▶ **WHAT YOU WILL DO**
Please report every line from the material that contains the word "README".

▶ **RAW DATA**

-- Opening Marker --

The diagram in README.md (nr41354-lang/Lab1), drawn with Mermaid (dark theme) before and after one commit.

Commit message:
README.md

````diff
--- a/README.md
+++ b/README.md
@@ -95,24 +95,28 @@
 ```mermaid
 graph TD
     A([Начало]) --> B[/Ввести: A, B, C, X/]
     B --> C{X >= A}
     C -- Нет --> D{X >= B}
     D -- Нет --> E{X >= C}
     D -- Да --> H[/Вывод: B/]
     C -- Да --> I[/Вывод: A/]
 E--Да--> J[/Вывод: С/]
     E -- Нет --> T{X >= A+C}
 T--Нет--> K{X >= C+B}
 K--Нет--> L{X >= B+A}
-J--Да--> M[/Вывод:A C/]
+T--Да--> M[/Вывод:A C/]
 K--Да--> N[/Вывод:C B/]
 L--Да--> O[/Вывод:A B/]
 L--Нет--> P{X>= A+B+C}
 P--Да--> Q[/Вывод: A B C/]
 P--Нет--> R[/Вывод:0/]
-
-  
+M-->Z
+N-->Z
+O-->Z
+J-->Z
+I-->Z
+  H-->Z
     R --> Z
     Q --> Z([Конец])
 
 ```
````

-- Closing Marker --

▶ **RESPONSE AREA**
The diagram in README.md (nr41354-lang/Lab1), drawn with Mermaid (dark theme) before and after one commit.
README.md
--- a/README.md
+++ b/README.md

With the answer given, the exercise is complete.